The biggest loser in the polls was the Union Solidarity and Development Party (USDP), widely seen as a proxy of the military, which saw several of its assumed-to-be "safe" seats snatched by the NLD. In an indignant press conference on Wednesday, the USDP alleged massive irregularities and demanded that the election be held again with help from the military.
But the military distanced itself from this demand.
"Whatever the USDP said wasn't discussed with the Tatmadaw," Brigadier-General Zaw Min Tun, a military spokesman, told BBC Burmese on Thursday, using the local term for the armed forces.
He reaffirmed the comments made by military chief Min Aung Hlaing, who had said that he would "accept people's wishes" when he cast his ballot on Sunday.
The Tatmadaw even made what looked like a tentative overture to the Arakan Army, an ethnic Rakhine armed group with which it remains locked in fierce battle, in Rakhine state.
Labelled a terrorist group by the government, the Arakan Army is shut out of peace talks that involve several other ethnic armed groups. In the lead-up to the Nov 8 polls, it kidnapped three NLD candidates. Voting in much of the state was cancelled over security concerns.
On Thursday, the Arakan Army said it would extend its "unilateral ceasefire" until Dec 31 and urged the authorities to hold by-elections in Rakhine state as soon as possible to ensure people were represented in Parliament.

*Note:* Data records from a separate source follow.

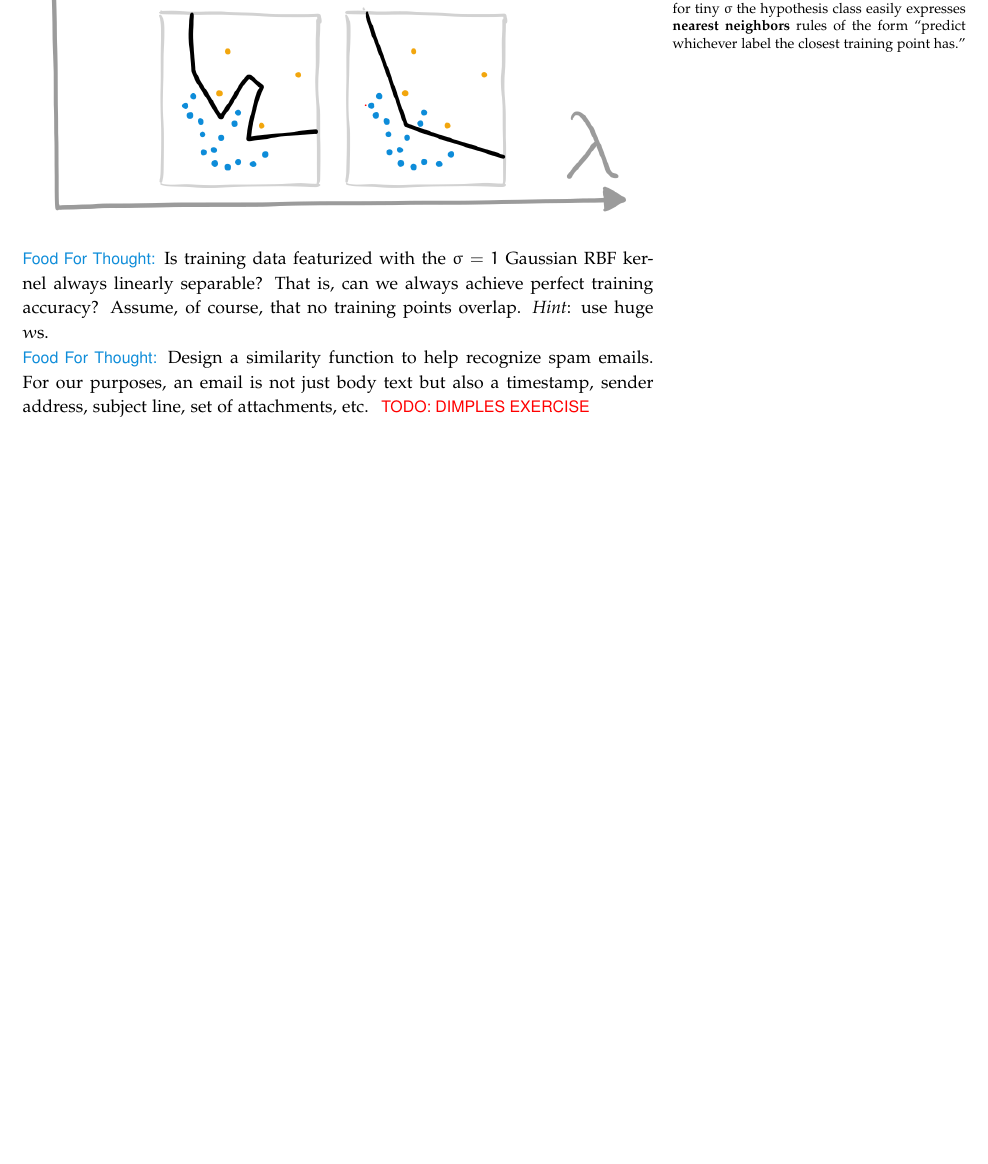
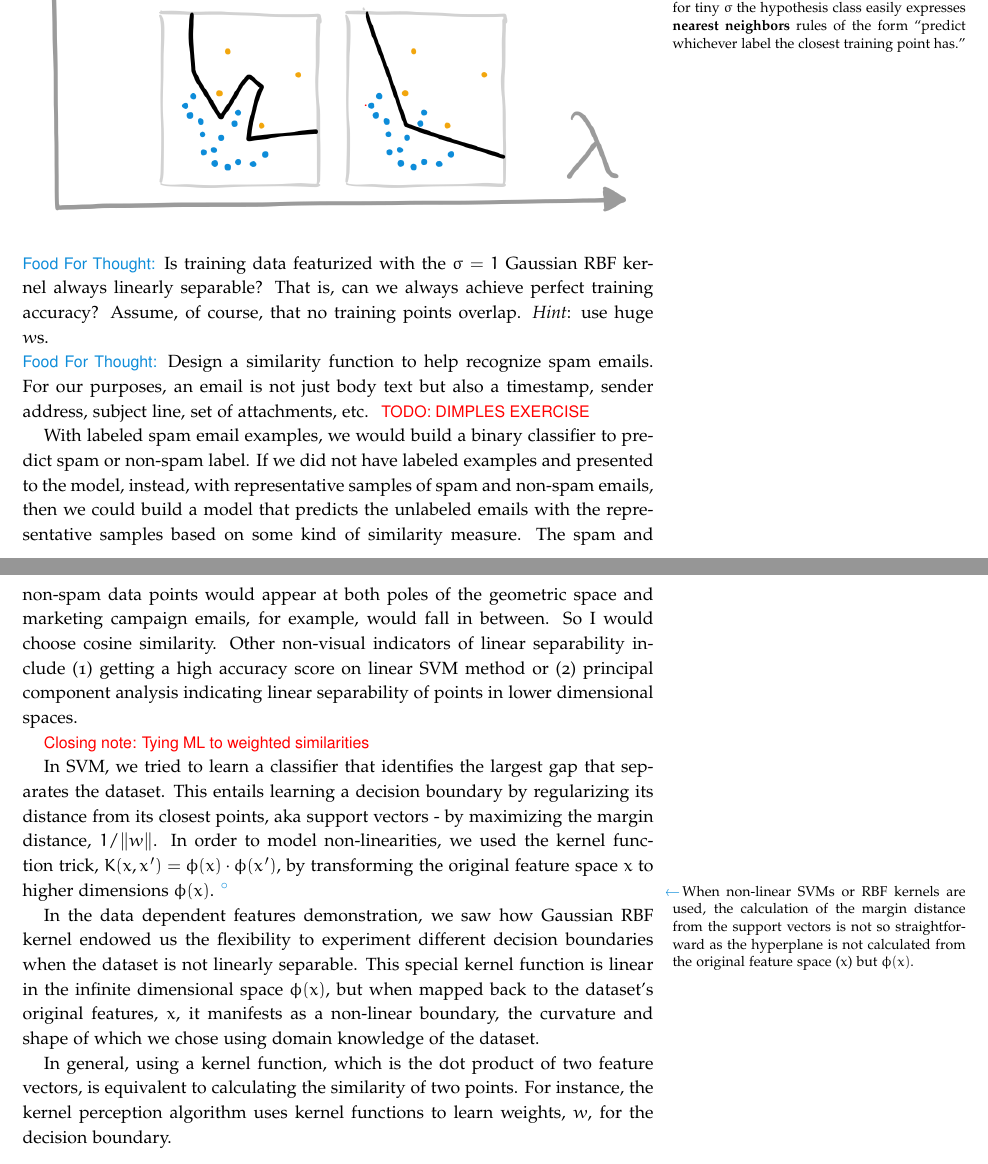
Before and after one commit to urgent-learner/mlentary, a LaTeX book (mlentary.tex, which reads tex-source/body.2.3.data-dependent-features.tex): part of page 27 of 56 before the commit and two parts of pages 27 and 28 of 57 after it, the two joined at a grey line, cut so that both start at the same text, the shorter picture padded with empty space. Compiled offline with pdfLaTeX.

Commit message:
Update body.2.3.data-dependent-features.tex

```diff
--- a/tex-source/body.2.3.data-dependent-features.tex
+++ b/tex-source/body.2.3.data-dependent-features.tex
@@ -203,6 +203,17 @@
   % TODO: philosophize about all ML being about weighted similarities.
 
   %\vfill
+
+      With labeled spam email examples, we would build a binary classifier to predict spam or non-spam label. If we did not have labeled examples and presented to the model, instead, with representative samples of spam and non-spam emails, then we could build a model that predicts the unlabeled emails with the representative samples based on some kind of similarity measure. The spam and non-spam data points would appear at both poles of the geometric space and marketing campaign emails, for example, would fall in between. So I would choose cosine similarity. Other non-visual indicators of linear separability include (1) getting a high accuracy score on linear SVM method or (2) principal component analysis indicating linear separability of points in lower dimensional spaces.
+
+\attnsam{Closing note: Tying ML to weighted similarities}
+
+In SVM, we tried to learn a classifier that identifies the largest gap that separates the dataset. This entails learning a decision boundary by regularizing its distance from its closest points, aka support vectors - by maximizing the margin distance, $1/\lVert w \rVert$. In order to model non-linearities, we used the kernel function trick, $K(x, x') = \phi(x) \cdot \phi(x')$, by transforming the original feature space $x$ to higher dimensions $\phi(x)$.
+\bovinenote{When non-linear SVMs or RBF kernels are used, the calculation of the margin distance from the support vectors is not so straightforward as the hyperplane is not calculated from the original feature space ($x$) but $\phi(x)$.}
+
+In the data dependent features demonstration, we saw how Gaussian RBF kernel endowed us the flexibility to experiment different decision boundaries when the dataset is not linearly separable. This special kernel function is linear in the infinite dimensional space $\phi(x)$, but when mapped back to the dataset's original features, $x$, it manifests as a non-linear boundary, the curvature and shape of which we chose using domain knowledge of the dataset.
+
+In general, using a kernel function, which is the dot product of two feature vectors, is equivalent to calculating the similarity of two points. For instance, the kernel perception algorithm uses kernel functions to learn weights, $w$, for the decision boundary.
 
 \newpage
 \sampassage{superpositions and kernels}%\marginnote{\veryoptional}
```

The Tatmadaw said it welcomed the statement and that it "will coordinate as much as possible to hold by-elections in the remaining areas".
The NLD, meanwhile, has reached out to ethnic minority parties to work together to end Myanmar's civil wars and create a democratic federal union.
In a letter to 48 political parties made public on Thursday, it said: "The ethnic parties' objectives are the same as the NLD's and the NLD would prioritise the ethnic's desires in the future."
Observers hope this would mark a reset of relations between the NLD and ethnic minority groups, which had soured over the past five years amid faltering peace negotiations. While several ethnic minority parties banded together for the Nov 8 election, they made little headway under Myanmar's first-past-the-post system.
PM Lee congratulates Aung San Suu Kyi on win
Prime Minister Lee Hsien Loong has congratulated Ms Aung San Suu Kyi, who chairs the National League for Democracy (NLD), on the party's victory in the Myanmar general election.
"Congratulations on leading the National League for Democracy to another victory in Myanmar's General Elections. The results reflect the confidence and trust the people of Myanmar have placed in the NLD's leadership and vision for the country," Mr Lee wrote in a letter to Ms Suu Kyi, said a Ministry of Foreign Affairs press statement on Thursday.
Noting that Myanmar and Singapore are old friends and longstanding partners, Mr Lee observed that the two nations have extensive cooperation in many areas, including trade and investment, financial and legal cooperation, infrastructure development, and capacity building.
"Since the Covid-19 pandemic broke out, we have worked together to maintain supply chains, share information and best practices, and assist our nationals living in each other's countries," Mr Lee wrote.
"I look forward to working with you to strengthen our existing links and explore new areas of cooperation," Mr Lee said in the letter, adding that he wished Ms Suu Kyi continued success and good health, and hoped to welcome the NLD leader in Singapore again when her schedule permits.
Ms Thinzar Shunlei Yi, advocacy coordinator of the Yangon-based Action Committee for Democracy Development, called for the NLD to show some "political will".
"They should first start a dialogue to build understanding among the leaders, which will send a message about mutual respect to the next generation," she said.